We all know that the sale is the spine of your business. Without it, there's virtually no revenue and no growth. But having a repeat customer is also just as important. That means the customer will want to come back and buy from you again. You must first deliver above expectations and maintain that quality of customer service. My approach is a method I call "Killing with Kindness". It sounds a little counter intuitive, but when you put it into practice, you'll understand why it is so powerful.
Killing with kindness refers to you ability to put out fires, overcome objections, and beat expectations before they ever become issues. To do this, you have to be able to connect on a personal level and be willing to go above and beyond to treat your customer like they are damn near royalty. If you treat every customer like they are the most important customer, or the only customer, you create an atmosphere of dedicated value. The customer no longer feels like a burden when they ask a question or make a complain, instead they feel like they are helping to make a difference in their experience and that of others. They will even tell their friends and family to try you out as well. You have to be so focused and over-the-top on customer service that the customer can't help but smile and feel like a long-time friend, even after a disagreement.
Now, I also want to make a distinction here. Being kind and focused on doing everything possible for the customer, does not mean that you are in the wrong in some cases of customer complaints. There is such a thing as "tough love" and there will be situations where you must stand your ground. But again, doing it from the perspective of compassion will make a world of a difference. It's hard to be angry at someone who is happy and smiling and genuinely cares about you. Be that person. Be that business. There will be people who will see this as weakness and will try step all over you. In my experience, when handling these kinds of people, there are two ways to handle the situation. The first, you have the right to refuse any business. In some cases there are customers or clients that you know will be a problem for the sake of being a problem.
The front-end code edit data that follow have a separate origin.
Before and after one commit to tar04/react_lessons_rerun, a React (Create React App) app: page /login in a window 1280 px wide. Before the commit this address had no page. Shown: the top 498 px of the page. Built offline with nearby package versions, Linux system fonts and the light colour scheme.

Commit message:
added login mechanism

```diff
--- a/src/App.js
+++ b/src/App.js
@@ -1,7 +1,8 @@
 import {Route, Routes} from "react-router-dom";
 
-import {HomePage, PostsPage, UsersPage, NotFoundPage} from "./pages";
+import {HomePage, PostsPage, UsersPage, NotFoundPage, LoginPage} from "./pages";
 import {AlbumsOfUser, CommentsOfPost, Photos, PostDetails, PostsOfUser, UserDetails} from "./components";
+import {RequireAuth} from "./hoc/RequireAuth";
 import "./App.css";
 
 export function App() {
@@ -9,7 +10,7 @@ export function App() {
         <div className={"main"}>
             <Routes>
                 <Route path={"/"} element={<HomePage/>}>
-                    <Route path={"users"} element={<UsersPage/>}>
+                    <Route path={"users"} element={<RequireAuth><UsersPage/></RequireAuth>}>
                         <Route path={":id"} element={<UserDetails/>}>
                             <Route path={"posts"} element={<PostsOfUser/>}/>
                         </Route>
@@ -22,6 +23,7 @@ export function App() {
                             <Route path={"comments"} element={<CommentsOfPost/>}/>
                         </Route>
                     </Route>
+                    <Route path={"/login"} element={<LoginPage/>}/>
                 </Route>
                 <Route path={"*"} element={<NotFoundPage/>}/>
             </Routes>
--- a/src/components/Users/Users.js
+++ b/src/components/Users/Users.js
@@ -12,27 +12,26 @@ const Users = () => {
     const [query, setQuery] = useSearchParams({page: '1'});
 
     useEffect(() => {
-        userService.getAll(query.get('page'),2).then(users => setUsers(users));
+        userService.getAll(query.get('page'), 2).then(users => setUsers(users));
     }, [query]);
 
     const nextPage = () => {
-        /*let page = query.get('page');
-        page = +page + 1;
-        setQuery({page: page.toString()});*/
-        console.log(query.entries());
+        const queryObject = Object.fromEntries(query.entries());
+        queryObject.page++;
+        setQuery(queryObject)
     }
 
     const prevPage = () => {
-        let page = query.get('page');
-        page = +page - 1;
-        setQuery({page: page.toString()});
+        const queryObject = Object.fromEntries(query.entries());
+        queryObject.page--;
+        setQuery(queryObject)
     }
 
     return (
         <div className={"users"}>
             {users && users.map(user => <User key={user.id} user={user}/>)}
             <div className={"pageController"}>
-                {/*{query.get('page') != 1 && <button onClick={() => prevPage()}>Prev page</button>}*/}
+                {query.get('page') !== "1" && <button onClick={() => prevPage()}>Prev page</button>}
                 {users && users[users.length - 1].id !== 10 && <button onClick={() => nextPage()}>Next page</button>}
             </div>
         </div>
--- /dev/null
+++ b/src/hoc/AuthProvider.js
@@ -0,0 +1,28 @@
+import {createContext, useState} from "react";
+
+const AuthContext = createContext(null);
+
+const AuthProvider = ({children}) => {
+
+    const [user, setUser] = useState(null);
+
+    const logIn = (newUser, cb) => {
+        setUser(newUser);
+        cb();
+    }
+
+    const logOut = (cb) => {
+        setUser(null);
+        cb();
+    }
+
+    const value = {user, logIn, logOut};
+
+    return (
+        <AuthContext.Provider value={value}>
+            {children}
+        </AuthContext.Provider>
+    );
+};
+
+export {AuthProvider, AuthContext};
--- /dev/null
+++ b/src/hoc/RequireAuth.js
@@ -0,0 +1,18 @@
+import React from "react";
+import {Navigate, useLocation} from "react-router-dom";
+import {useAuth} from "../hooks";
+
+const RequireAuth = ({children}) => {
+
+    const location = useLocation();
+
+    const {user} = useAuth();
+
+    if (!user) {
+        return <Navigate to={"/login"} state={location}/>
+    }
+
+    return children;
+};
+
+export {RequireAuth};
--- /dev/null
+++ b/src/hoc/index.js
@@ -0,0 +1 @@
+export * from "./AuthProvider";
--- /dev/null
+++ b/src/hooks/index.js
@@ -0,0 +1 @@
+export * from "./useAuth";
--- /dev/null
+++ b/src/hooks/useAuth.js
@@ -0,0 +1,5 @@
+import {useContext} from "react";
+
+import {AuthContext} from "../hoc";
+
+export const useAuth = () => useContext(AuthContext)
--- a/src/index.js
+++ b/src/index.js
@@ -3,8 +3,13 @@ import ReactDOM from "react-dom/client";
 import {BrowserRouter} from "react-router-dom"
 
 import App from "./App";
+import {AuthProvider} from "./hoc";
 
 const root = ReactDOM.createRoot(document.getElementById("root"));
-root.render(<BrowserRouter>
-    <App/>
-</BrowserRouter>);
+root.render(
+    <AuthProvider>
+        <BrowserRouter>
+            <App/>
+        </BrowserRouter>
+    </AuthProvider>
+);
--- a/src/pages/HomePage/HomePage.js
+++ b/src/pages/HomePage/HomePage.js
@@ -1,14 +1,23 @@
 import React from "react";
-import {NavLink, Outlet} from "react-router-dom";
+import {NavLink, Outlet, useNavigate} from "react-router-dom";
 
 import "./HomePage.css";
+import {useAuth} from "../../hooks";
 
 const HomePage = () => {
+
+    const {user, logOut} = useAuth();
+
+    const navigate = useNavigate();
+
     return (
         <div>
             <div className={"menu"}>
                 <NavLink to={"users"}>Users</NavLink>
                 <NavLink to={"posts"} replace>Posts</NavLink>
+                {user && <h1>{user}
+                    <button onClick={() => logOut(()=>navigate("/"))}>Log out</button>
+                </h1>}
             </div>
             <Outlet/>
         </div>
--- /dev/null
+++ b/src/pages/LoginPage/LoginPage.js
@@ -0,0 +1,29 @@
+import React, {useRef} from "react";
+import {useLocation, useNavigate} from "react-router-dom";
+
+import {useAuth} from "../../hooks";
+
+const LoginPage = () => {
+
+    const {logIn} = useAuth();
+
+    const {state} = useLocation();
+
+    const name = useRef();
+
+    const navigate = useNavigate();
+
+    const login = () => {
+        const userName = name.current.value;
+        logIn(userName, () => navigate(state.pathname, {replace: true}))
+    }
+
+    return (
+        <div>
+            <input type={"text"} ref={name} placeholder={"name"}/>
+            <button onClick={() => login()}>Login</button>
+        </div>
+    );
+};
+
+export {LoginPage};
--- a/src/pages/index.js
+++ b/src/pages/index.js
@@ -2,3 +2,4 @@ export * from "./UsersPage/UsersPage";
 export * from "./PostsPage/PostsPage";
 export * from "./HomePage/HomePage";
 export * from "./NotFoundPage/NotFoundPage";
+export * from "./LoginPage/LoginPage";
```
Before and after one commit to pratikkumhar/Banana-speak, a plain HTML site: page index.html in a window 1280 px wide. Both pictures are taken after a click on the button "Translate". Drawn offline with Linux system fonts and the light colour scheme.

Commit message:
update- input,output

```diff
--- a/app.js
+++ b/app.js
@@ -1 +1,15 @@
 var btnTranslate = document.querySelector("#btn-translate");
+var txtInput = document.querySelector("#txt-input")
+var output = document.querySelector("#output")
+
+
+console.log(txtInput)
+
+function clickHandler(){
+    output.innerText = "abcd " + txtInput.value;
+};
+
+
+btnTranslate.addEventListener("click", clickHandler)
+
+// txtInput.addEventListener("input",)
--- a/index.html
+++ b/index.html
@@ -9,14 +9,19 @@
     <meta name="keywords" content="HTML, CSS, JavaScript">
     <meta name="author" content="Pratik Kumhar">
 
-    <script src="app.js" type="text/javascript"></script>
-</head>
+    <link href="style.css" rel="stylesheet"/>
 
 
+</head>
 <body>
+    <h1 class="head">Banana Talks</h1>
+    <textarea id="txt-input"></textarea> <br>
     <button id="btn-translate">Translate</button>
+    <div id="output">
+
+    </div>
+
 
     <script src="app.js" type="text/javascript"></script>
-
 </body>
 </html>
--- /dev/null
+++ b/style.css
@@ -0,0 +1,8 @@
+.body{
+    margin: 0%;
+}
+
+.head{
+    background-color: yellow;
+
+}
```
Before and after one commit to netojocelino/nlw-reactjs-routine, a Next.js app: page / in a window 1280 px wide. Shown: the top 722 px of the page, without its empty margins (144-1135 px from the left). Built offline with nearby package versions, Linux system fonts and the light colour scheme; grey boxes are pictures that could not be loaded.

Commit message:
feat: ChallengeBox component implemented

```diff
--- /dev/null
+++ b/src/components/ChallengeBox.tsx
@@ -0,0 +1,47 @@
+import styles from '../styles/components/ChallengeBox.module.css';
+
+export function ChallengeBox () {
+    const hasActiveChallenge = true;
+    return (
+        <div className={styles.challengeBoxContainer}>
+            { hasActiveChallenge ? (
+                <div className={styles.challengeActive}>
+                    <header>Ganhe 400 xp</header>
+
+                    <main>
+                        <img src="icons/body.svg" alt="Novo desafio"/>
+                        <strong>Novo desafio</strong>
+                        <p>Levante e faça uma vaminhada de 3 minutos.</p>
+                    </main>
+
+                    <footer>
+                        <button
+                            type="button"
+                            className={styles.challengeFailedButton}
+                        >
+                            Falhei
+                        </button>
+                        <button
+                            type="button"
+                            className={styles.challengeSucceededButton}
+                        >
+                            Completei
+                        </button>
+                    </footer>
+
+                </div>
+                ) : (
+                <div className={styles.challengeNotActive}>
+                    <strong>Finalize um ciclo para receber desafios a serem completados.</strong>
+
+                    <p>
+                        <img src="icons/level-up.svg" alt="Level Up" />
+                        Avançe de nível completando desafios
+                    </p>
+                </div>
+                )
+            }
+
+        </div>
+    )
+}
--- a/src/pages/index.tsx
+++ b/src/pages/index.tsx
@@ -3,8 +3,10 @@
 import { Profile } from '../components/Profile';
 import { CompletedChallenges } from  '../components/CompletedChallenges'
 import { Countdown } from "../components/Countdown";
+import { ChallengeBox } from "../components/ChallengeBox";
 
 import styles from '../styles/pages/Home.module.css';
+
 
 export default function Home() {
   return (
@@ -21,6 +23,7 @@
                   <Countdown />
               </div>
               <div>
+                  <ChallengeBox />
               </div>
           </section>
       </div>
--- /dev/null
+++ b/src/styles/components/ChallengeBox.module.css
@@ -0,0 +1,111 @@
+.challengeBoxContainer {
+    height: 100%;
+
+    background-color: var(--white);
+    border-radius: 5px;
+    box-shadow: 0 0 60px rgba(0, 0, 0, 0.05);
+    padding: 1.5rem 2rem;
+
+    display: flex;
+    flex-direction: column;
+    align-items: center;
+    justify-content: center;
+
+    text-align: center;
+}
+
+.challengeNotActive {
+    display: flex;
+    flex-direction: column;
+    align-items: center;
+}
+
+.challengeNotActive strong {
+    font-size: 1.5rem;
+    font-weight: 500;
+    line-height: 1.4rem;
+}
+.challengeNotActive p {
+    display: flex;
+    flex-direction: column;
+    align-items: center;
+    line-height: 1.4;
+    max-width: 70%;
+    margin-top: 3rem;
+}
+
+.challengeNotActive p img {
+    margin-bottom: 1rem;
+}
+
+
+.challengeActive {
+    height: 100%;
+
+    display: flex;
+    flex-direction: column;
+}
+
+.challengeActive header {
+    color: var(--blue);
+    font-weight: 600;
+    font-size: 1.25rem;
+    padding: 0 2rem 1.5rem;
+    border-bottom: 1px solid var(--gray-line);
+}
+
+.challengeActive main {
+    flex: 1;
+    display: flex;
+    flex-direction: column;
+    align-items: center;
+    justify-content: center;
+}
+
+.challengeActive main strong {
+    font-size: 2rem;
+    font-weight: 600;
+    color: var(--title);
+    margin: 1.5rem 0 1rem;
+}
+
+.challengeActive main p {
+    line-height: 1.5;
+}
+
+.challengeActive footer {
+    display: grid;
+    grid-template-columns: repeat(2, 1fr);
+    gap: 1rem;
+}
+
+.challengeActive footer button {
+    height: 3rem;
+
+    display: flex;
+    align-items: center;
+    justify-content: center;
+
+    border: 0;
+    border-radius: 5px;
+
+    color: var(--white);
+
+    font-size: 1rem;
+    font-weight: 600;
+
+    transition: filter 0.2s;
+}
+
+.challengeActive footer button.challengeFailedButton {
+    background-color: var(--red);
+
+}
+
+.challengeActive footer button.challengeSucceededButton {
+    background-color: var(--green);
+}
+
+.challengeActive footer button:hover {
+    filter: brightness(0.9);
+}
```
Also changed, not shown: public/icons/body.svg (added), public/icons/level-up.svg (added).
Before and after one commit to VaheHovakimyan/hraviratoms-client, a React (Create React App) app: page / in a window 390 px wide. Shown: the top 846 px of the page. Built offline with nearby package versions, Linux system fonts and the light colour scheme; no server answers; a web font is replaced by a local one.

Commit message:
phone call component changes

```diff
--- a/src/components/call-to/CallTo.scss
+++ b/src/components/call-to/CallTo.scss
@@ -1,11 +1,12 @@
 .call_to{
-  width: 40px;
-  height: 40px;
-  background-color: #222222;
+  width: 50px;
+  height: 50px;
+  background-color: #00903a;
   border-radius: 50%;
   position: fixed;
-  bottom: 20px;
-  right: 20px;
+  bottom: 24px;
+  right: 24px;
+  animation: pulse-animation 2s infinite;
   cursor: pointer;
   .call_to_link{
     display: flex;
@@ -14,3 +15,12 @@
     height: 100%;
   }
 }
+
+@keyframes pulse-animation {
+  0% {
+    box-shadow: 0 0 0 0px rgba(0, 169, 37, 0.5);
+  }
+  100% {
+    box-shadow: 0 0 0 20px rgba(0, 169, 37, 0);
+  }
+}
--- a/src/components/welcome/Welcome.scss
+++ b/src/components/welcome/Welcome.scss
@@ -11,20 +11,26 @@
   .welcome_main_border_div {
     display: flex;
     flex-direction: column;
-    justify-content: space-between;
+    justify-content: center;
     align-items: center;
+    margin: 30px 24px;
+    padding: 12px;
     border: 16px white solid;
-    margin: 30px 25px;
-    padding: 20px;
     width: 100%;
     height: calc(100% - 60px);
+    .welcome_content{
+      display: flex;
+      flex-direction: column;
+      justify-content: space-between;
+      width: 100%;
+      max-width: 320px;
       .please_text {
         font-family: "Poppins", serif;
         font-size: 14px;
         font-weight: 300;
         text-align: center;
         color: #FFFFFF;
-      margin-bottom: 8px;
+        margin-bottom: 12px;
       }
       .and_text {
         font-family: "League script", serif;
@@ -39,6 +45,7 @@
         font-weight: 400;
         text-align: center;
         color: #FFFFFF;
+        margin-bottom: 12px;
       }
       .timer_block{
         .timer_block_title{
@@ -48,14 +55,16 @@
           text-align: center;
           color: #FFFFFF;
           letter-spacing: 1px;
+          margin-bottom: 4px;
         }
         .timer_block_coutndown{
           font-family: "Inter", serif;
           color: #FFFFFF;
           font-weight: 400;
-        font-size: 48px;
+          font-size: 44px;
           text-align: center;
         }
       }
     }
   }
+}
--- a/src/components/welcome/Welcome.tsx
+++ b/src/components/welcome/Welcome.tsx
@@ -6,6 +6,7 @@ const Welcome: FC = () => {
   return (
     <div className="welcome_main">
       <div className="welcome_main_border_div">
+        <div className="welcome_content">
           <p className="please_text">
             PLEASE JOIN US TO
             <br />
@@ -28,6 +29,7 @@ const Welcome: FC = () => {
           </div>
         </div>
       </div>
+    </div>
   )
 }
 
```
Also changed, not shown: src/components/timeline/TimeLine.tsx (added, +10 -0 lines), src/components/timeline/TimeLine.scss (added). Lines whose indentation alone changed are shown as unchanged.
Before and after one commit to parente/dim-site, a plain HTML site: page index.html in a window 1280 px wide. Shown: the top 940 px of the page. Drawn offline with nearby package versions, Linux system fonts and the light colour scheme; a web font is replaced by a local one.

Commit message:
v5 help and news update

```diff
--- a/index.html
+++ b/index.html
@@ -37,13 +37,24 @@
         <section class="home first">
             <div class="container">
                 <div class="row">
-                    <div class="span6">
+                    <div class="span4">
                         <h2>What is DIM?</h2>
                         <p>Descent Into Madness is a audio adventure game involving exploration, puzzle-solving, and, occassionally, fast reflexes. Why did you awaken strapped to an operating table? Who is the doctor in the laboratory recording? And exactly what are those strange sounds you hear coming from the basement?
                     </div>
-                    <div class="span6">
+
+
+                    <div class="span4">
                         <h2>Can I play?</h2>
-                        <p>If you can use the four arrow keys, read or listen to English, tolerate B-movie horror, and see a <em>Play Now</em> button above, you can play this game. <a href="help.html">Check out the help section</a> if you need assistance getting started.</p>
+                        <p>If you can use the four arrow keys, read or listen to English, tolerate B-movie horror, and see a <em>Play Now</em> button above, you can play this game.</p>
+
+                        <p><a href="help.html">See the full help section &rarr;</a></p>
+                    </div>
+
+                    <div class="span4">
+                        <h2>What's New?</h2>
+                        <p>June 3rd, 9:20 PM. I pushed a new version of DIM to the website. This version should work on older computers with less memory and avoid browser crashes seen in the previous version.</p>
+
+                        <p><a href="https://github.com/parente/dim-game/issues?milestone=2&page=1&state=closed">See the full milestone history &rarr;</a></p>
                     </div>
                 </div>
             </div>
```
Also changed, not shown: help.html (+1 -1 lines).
It is not worth the time, energy and resources of you and your team to be constantly under attack by this type of poison. You can say "no". The other way to deal with this type of person is to listen and act quickly. Listen to the complaint. Don't just hear what they are telling you, but truly understand the root of why they are acting towards you. Is it really about your product/service or is it about the experience? Is something going on that affected their experience? There are things that we can't control, but we can empathize. Once you understand the root of the matter, ACT! Act quickly. When your customer/client sees that you are making the effort to understand them, treat them with dignity and then do something about it (even if you don't get the desired results) they will see that in your eyes, they matter. That is all that anyone ever wants. People want to feel like a person, not a number. People want to feel dignity, and they deserve it. We all do.
Don't be afraid to spend some extra time on the "tough customer". In the end, they will be some of your strongest supporters. Even if they aren't, others will notice and think "if a person like that can be treated so well, imagine how I will get treated".